To avoid repeating what everyone already knows, I’ll dive straight into what interests us, without dwelling on the fact that work today lacks that human connection.

It’s a fact, and everyone knows it. Work can’t continue properly without relationships being forged.

In the weeks and months ahead, it’s, therefore, necessary to put the teams and more specifically people back at the heart of discussions. We should make sure that relationships can be rekindled even though it’s not quite as organic as before, unfortunately.

So let’s get creative and experiment with new ways of getting to know each other in the company.

Speed dating

We could firstly bring speed dating into a company context. One person can meet another person randomly through either video or phone calls.

I have become interested in the French start-up Tribalee which prior to lockdown organised automated teambuilding in the company and managed to bounce back by digitising the teambuilding process.

So, using this SaaS (Software as a service) platform, you can now have a mystery lunch with a colleague you don’t know or enjoy breakfast with your managers. This looks like a great way to break our daily routine where we always talk to the same people, don’t you think?


Another idea is introducing mentoring within the company itself. We can learn a lot from each other. Discussing ideas, situations and projects is always a rewarding experience.

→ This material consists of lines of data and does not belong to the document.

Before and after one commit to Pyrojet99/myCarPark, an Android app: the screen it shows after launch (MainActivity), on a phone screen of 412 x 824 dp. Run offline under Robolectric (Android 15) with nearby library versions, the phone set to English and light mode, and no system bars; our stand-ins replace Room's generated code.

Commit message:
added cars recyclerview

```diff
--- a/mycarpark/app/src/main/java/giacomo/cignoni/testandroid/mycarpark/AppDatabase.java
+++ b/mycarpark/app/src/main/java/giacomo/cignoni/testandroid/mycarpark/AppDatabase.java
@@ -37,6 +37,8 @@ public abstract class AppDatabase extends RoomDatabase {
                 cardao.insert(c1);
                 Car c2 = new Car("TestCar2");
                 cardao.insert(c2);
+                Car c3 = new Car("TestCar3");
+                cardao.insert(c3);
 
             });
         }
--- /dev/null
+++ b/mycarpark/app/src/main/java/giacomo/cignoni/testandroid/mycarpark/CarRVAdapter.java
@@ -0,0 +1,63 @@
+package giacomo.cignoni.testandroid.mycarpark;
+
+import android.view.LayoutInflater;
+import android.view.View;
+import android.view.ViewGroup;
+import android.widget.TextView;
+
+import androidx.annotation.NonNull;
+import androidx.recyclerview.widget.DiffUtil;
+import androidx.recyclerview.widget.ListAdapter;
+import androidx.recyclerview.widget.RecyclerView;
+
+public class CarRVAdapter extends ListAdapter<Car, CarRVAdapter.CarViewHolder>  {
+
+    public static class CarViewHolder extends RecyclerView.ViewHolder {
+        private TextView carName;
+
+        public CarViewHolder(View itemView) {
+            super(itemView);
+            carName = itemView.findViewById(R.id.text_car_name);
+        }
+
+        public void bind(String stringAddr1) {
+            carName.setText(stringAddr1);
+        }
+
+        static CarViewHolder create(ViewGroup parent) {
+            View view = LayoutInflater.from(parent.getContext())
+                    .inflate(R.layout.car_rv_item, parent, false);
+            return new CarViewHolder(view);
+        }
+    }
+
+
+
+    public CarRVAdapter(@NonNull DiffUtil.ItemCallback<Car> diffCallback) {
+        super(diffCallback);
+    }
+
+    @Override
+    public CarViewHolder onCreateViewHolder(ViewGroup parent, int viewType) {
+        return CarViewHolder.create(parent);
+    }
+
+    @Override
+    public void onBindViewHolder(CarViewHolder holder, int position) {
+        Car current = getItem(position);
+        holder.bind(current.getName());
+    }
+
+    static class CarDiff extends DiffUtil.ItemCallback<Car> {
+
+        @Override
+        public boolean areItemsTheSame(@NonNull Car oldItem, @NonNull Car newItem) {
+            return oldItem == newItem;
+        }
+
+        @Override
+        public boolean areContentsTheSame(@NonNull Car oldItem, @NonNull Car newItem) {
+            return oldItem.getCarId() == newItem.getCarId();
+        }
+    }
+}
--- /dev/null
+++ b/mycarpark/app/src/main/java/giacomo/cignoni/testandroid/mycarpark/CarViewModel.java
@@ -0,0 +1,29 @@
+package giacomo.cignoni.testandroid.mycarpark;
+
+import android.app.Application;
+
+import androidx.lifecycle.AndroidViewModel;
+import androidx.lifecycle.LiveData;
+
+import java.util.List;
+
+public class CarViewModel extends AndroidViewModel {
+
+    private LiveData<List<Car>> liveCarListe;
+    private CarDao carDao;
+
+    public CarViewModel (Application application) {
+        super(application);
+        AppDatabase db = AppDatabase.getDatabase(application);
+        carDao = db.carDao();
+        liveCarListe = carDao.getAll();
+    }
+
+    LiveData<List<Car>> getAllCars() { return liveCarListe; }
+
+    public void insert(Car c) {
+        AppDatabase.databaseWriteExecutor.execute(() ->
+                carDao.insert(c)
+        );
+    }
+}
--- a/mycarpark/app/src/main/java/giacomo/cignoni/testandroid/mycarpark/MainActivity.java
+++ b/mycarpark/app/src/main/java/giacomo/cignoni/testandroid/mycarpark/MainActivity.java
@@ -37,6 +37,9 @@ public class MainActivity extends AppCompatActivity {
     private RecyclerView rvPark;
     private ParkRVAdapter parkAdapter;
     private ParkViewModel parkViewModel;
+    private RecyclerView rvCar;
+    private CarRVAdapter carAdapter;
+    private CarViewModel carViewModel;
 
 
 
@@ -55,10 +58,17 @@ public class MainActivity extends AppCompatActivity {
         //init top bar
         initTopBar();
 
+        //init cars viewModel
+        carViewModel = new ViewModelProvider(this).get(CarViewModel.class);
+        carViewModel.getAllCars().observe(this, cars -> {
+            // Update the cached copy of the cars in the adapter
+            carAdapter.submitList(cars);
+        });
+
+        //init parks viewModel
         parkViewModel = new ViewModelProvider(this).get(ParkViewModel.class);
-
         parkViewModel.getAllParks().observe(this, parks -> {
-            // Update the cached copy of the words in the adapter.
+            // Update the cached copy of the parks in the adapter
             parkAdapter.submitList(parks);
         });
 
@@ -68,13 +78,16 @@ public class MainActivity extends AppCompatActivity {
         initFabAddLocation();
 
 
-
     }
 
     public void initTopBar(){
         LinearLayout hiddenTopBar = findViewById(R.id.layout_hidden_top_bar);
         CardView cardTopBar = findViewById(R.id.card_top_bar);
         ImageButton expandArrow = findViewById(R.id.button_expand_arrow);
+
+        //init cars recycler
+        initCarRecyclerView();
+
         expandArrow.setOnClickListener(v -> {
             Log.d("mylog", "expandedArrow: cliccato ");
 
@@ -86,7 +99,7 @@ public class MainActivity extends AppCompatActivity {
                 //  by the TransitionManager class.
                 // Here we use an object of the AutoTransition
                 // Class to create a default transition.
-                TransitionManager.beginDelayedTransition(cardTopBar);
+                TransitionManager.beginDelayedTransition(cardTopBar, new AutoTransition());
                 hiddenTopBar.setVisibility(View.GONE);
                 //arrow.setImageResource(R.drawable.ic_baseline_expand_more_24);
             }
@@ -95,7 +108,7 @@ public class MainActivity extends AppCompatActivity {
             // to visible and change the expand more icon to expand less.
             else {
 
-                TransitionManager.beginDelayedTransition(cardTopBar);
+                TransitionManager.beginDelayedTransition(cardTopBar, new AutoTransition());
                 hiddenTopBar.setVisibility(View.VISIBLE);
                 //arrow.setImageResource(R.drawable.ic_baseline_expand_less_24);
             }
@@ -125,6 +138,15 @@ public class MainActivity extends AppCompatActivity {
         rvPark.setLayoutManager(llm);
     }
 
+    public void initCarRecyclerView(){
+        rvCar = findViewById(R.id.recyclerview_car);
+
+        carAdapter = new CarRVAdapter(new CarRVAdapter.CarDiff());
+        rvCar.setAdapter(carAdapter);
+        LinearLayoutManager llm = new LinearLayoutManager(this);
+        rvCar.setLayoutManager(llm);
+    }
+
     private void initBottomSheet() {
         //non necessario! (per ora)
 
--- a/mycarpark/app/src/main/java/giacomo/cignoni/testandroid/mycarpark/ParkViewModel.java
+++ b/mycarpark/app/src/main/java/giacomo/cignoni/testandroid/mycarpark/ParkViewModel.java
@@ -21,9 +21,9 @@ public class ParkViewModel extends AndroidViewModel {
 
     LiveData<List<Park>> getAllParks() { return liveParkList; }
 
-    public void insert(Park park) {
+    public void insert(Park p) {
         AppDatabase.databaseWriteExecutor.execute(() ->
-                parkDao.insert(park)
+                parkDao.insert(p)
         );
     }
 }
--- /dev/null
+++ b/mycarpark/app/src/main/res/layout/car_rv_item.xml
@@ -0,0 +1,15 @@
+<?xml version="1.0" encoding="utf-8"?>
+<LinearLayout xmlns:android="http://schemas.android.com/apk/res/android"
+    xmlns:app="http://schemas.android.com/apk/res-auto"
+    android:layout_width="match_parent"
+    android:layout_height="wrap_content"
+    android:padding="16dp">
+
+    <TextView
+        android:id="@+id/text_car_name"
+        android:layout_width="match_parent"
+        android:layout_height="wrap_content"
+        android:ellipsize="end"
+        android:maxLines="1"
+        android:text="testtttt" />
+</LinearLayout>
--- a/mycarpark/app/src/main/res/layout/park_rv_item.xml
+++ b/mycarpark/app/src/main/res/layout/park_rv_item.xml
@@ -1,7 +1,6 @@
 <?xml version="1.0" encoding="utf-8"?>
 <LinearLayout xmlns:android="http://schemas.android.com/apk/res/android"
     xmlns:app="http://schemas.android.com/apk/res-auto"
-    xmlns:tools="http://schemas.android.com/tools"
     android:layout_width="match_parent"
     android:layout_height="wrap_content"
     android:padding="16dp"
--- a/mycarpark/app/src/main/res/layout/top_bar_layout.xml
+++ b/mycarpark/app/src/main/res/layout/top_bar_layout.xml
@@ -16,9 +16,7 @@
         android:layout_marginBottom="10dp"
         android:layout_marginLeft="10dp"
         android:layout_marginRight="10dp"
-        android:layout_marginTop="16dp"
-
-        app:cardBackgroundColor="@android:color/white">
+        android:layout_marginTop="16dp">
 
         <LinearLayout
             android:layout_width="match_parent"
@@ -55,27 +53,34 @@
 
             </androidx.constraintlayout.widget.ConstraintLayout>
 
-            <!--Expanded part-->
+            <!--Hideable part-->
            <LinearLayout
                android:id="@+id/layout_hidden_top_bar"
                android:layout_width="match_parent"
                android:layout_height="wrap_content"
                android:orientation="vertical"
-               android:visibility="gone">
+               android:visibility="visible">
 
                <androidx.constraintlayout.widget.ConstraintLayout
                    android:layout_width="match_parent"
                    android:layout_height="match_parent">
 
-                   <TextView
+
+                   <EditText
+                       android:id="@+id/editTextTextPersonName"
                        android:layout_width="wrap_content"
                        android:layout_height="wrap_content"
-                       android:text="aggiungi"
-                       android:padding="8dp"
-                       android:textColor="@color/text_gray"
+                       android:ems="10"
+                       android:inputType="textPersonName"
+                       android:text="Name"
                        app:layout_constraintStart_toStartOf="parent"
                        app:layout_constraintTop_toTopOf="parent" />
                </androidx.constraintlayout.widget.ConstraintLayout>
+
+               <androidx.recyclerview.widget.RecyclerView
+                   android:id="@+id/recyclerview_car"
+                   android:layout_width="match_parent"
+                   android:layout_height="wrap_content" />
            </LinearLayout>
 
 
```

This way of connecting people is really beneficial for the company.

You could also set up intergenerational or reverse mentoring, i.e. when a business leader gets in touch with an employee from generation Y or Z to gain some of their specific skills.

Buddy programme

A final idea to end this episode is to create a buddy programme, similar to what we had at school.

At Buffer, an American start-up that develops management and community management tools, the teams are based all over the world. So in 2014, long before COVID, they had already set up a buddy system.

Initially, it was designed for remote onboarding, but soon became more widely used throughout the company.

Every person at Buffer has 3 buddies.

There’s the leader buddy. This is “a very experienced team member used to having tough conversations to introduce recruits to Buffer’s values.”

The role buddy is “someone who knows the role the employee will be playing in the team. They are there both to answer their questions and to teach them their role.”

And finally, the culture buddy is “an experienced member who has proven their ability to assess the match between employees (current and new) and the company’s culture. Their role is to help the person absorb the specific features of Buffer’s culture.”

This system appears to be bearing fruit because even on the buddies’ side, in-house surveys reveal that the system is increasing staff motivation and retention!

So, why not try it!

Thank you for listening to this episode. See you soon for the next one! 😀


By Hélène Renaud